WORK ORDER –
For the entries that appear below, write out the exact text and omit the pictures.

DATASET ENTRIES –
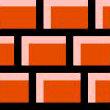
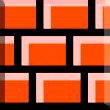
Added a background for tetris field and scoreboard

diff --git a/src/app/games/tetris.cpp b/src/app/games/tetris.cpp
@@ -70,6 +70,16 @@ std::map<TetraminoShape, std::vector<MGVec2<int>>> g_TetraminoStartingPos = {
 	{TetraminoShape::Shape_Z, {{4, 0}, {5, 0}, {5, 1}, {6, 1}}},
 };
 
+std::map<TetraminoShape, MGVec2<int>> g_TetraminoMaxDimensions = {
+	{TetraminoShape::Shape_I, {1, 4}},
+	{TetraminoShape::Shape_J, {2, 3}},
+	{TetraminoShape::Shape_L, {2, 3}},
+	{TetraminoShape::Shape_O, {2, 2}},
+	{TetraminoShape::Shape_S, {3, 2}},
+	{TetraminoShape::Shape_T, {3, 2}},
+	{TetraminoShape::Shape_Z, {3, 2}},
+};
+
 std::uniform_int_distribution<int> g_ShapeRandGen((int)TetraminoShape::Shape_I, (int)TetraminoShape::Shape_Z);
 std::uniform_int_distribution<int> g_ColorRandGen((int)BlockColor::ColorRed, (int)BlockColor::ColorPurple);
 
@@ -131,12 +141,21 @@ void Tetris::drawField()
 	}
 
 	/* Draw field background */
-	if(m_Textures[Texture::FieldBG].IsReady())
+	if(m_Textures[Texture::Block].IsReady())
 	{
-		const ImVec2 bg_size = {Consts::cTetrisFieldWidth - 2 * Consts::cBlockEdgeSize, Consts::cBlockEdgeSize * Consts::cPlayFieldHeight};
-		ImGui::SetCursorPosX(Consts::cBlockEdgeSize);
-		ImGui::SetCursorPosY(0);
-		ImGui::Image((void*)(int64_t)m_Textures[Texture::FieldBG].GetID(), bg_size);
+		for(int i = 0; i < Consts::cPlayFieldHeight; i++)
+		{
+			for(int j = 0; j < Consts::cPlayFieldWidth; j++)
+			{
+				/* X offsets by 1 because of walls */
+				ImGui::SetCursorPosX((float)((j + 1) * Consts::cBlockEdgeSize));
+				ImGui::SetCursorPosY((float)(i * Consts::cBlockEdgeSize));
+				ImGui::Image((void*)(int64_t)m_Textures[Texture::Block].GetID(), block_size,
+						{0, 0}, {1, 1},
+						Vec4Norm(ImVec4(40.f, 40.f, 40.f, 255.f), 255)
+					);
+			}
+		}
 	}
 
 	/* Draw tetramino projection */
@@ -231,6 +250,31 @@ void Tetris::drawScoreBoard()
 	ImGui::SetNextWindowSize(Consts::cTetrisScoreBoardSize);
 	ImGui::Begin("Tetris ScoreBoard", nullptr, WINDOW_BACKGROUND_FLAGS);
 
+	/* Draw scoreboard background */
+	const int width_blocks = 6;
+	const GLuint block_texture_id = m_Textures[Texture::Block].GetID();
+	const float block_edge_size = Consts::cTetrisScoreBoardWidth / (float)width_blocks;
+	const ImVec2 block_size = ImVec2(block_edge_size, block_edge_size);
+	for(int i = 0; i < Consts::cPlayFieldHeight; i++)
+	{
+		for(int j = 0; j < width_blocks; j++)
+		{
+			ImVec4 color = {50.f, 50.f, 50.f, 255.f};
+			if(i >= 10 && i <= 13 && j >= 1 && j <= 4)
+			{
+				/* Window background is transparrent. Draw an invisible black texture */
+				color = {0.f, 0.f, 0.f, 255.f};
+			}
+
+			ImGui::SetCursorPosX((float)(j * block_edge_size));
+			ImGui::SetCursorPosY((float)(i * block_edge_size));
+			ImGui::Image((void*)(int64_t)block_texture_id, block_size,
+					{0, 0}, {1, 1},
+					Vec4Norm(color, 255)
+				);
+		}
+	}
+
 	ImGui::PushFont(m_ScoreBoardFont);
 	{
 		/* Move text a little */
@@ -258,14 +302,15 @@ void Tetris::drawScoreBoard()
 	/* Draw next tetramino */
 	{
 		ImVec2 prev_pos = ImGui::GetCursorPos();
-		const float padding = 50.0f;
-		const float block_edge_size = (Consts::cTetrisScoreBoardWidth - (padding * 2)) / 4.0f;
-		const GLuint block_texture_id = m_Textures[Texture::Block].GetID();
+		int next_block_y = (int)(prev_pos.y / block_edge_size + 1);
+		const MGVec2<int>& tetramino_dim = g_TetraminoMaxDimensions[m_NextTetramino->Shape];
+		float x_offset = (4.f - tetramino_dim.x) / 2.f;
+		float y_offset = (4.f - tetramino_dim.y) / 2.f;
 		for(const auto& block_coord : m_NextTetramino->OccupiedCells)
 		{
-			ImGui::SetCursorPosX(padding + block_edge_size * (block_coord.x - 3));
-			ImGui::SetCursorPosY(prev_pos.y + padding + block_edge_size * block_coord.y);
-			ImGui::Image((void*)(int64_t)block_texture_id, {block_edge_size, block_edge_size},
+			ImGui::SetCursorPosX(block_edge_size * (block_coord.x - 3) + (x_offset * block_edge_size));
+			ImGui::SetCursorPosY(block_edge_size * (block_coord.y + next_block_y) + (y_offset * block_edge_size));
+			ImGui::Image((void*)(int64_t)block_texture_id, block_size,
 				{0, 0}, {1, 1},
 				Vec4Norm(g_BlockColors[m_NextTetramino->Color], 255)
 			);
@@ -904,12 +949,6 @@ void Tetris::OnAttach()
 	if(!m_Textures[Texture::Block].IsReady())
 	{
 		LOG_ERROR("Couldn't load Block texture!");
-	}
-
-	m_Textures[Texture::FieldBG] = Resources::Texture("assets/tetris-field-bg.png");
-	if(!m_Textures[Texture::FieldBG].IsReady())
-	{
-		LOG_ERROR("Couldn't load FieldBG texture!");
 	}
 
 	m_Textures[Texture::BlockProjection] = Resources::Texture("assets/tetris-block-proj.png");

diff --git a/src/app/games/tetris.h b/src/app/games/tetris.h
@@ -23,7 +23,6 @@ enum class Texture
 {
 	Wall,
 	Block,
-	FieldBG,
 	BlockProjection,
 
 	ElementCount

RESULT BELOW –
Added a background for tetris field and scoreboard

diff --git a/src/app/games/tetris.cpp b/src/app/games/tetris.cpp
@@ -70,6 +70,16 @@ std::map<TetraminoShape, std::vector<MGVec2<int>>> g_TetraminoStartingPos = {
 	{TetraminoShape::Shape_Z, {{4, 0}, {5, 0}, {5, 1}, {6, 1}}},
 };
 
+std::map<TetraminoShape, MGVec2<int>> g_TetraminoMaxDimensions = {
+	{TetraminoShape::Shape_I, {1, 4}},
+	{TetraminoShape::Shape_J, {2, 3}},
+	{TetraminoShape::Shape_L, {2, 3}},
+	{TetraminoShape::Shape_O, {2, 2}},
+	{TetraminoShape::Shape_S, {3, 2}},
+	{TetraminoShape::Shape_T, {3, 2}},
+	{TetraminoShape::Shape_Z, {3, 2}},
+};
+
 std::uniform_int_distribution<int> g_ShapeRandGen((int)TetraminoShape::Shape_I, (int)TetraminoShape::Shape_Z);
 std::uniform_int_distribution<int> g_ColorRandGen((int)BlockColor::ColorRed, (int)BlockColor::ColorPurple);
 
@@ -131,12 +141,21 @@ void Tetris::drawField()
 	}
 
 	/* Draw field background */
-	if(m_Textures[Texture::FieldBG].IsReady())
+	if(m_Textures[Texture::Block].IsReady())
 	{
-		const ImVec2 bg_size = {Consts::cTetrisFieldWidth - 2 * Consts::cBlockEdgeSize, Consts::cBlockEdgeSize * Consts::cPlayFieldHeight};
-		ImGui::SetCursorPosX(Consts::cBlockEdgeSize);
-		ImGui::SetCursorPosY(0);
-		ImGui::Image((void*)(int64_t)m_Textures[Texture::FieldBG].GetID(), bg_size);
+		for(int i = 0; i < Consts::cPlayFieldHeight; i++)
+		{
+			for(int j = 0; j < Consts::cPlayFieldWidth; j++)
+			{
+				/* X offsets by 1 because of walls */
+				ImGui::SetCursorPosX((float)((j + 1) * Consts::cBlockEdgeSize));
+				ImGui::SetCursorPosY((float)(i * Consts::cBlockEdgeSize));
+				ImGui::Image((void*)(int64_t)m_Textures[Texture::Block].GetID(), block_size,
+						{0, 0}, {1, 1},
+						Vec4Norm(ImVec4(40.f, 40.f, 40.f, 255.f), 255)
+					);
+			}
+		}
 	}
 
 	/* Draw tetramino projection */
@@ -231,6 +250,31 @@ void Tetris::drawScoreBoard()
 	ImGui::SetNextWindowSize(Consts::cTetrisScoreBoardSize);
 	ImGui::Begin("Tetris ScoreBoard", nullptr, WINDOW_BACKGROUND_FLAGS);
 
+	/* Draw scoreboard background */
+	const int width_blocks = 6;
+	const GLuint block_texture_id = m_Textures[Texture::Block].GetID();
+	const float block_edge_size = Consts::cTetrisScoreBoardWidth / (float)width_blocks;
+	const ImVec2 block_size = ImVec2(block_edge_size, block_edge_size);
+	for(int i = 0; i < Consts::cPlayFieldHeight; i++)
+	{
+		for(int j = 0; j < width_blocks; j++)
+		{
+			ImVec4 color = {50.f, 50.f, 50.f, 255.f};
+			if(i >= 10 && i <= 13 && j >= 1 && j <= 4)
+			{
+				/* Window background is transparrent. Draw an invisible black texture */
+				color = {0.f, 0.f, 0.f, 255.f};
+			}
+
+			ImGui::SetCursorPosX((float)(j * block_edge_size));
+			ImGui::SetCursorPosY((float)(i * block_edge_size));
+			ImGui::Image((void*)(int64_t)block_texture_id, block_size,
+					{0, 0}, {1, 1},
+					Vec4Norm(color, 255)
+				);
+		}
+	}
+
 	ImGui::PushFont(m_ScoreBoardFont);
 	{
 		/* Move text a little */
@@ -258,14 +302,15 @@ void Tetris::drawScoreBoard()
 	/* Draw next tetramino */
 	{
 		ImVec2 prev_pos = ImGui::GetCursorPos();
-		const float padding = 50.0f;
-		const float block_edge_size = (Consts::cTetrisScoreBoardWidth - (padding * 2)) / 4.0f;
-		const GLuint block_texture_id = m_Textures[Texture::Block].GetID();
+		int next_block_y = (int)(prev_pos.y / block_edge_size + 1);
+		const MGVec2<int>& tetramino_dim = g_TetraminoMaxDimensions[m_NextTetramino->Shape];
+		float x_offset = (4.f - tetramino_dim.x) / 2.f;
+		float y_offset = (4.f - tetramino_dim.y) / 2.f;
 		for(const auto& block_coord : m_NextTetramino->OccupiedCells)
 		{
-			ImGui::SetCursorPosX(padding + block_edge_size * (block_coord.x - 3));
-			ImGui::SetCursorPosY(prev_pos.y + padding + block_edge_size * block_coord.y);
-			ImGui::Image((void*)(int64_t)block_texture_id, {block_edge_size, block_edge_size},
+			ImGui::SetCursorPosX(block_edge_size * (block_coord.x - 3) + (x_offset * block_edge_size));
+			ImGui::SetCursorPosY(block_edge_size * (block_coord.y + next_block_y) + (y_offset * block_edge_size));
+			ImGui::Image((void*)(int64_t)block_texture_id, block_size,
 				{0, 0}, {1, 1},
 				Vec4Norm(g_BlockColors[m_NextTetramino->Color], 255)
 			);
@@ -904,12 +949,6 @@ void Tetris::OnAttach()
 	if(!m_Textures[Texture::Block].IsReady())
 	{
 		LOG_ERROR("Couldn't load Block texture!");
-	}
-
-	m_Textures[Texture::FieldBG] = Resources::Texture("assets/tetris-field-bg.png");
-	if(!m_Textures[Texture::FieldBG].IsReady())
-	{
-		LOG_ERROR("Couldn't load FieldBG texture!");
 	}
 
 	m_Textures[Texture::BlockProjection] = Resources::Texture("assets/tetris-block-proj.png");

diff --git a/src/app/games/tetris.h b/src/app/games/tetris.h
@@ -23,7 +23,6 @@ enum class Texture
 {
 	Wall,
 	Block,
-	FieldBG,
 	BlockProjection,
 
 	ElementCount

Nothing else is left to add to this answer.